Updating international humanitarian law and the laws of armed conflict for the wars of the 21st Century
Faculty of Law - Papers (Archive)
  • G. L. Rose, University of Wollongong
RIS ID
23211
Publication Date
1-4-2007
Publication Details

This article was originally published as Rose, G, Updating international humanitarian law and the laws of armed conflict for the wars of the 21st Century, Defender, Australian Defence Association, Spring 2007, 21-23.

Abstract

Aspects of international humanitarian law (IHL) and the international law of armed conflict (LOAC) are out-dated because they are ill-adapted to new battlefields. Some innovation is needed in them to address thc complexities of the networked insurgencies that we see today. War between states has declined in prev alence and importance relative to armed conflicts across societal groups, both within states and acro ss nat ional borders. Private organisation s are likely to dominate armed conflicts for the foreseeable future, including those in the Asia- Pacific and beyond, where Australian expeditiona ry forces are engaged. Often called 'non-state actors' in the intern ational legal parlance, they typically conduct hostilities through irregular but systematic attacks, including bombings , shootings and psychological operations. Are these armed conflicts to which LOAC even applies?
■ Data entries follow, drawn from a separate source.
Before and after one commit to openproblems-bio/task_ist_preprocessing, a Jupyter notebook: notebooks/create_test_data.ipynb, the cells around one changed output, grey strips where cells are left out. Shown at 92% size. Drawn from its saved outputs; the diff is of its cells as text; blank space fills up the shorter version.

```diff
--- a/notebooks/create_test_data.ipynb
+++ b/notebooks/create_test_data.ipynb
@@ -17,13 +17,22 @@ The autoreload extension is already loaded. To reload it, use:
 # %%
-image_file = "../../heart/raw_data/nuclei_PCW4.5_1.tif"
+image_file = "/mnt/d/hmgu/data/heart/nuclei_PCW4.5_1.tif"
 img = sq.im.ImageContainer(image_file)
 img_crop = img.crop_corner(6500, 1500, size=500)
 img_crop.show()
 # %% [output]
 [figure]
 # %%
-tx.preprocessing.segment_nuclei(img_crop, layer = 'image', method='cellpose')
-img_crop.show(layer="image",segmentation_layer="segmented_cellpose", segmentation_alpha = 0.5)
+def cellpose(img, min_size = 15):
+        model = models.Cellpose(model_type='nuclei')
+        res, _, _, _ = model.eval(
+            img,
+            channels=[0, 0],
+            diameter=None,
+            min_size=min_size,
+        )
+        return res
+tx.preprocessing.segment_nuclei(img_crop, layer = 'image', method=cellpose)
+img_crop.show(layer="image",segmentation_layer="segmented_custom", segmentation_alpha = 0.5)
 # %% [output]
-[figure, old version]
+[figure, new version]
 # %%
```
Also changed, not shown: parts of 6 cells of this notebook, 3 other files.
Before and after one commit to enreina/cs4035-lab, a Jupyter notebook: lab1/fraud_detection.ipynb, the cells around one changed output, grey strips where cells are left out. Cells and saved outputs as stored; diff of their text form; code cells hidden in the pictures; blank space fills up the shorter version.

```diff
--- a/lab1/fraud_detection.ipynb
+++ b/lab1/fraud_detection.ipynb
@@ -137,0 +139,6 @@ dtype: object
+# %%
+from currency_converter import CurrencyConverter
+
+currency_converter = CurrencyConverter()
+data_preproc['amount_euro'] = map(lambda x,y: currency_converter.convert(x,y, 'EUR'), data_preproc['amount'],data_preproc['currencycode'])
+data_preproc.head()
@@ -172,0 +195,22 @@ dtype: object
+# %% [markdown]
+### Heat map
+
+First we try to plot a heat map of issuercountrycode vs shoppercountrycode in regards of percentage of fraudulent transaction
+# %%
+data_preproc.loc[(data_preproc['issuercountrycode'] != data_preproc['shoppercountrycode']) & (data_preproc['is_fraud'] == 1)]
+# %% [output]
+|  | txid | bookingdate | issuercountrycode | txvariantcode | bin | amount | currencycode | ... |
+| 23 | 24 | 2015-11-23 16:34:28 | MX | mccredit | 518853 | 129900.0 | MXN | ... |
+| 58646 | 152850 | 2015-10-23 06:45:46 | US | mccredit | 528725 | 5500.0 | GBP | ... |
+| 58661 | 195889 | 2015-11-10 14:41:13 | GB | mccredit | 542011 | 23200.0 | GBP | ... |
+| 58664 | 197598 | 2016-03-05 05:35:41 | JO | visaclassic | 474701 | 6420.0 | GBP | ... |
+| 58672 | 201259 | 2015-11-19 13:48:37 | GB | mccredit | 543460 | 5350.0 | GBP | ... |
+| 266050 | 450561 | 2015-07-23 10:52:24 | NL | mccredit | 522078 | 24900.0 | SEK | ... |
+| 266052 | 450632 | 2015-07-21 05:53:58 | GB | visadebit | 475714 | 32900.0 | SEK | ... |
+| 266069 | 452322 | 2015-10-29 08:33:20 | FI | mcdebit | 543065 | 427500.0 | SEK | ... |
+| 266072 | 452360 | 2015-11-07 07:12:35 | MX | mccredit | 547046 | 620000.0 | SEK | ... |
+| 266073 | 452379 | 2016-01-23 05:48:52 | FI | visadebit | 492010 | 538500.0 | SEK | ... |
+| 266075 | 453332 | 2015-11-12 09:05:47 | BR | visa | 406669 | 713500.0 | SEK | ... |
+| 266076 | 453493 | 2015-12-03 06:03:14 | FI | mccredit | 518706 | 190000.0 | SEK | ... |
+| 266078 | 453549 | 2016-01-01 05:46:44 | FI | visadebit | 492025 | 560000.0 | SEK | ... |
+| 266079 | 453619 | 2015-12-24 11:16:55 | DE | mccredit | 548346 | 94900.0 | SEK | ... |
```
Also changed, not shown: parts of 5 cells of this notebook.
Disciplines
Citation Information
G. L. Rose. "Updating international humanitarian law and the laws of armed conflict for the wars of the 21st Century" (2007)
Available at: http://works.bepress.com/gregory_rose/21/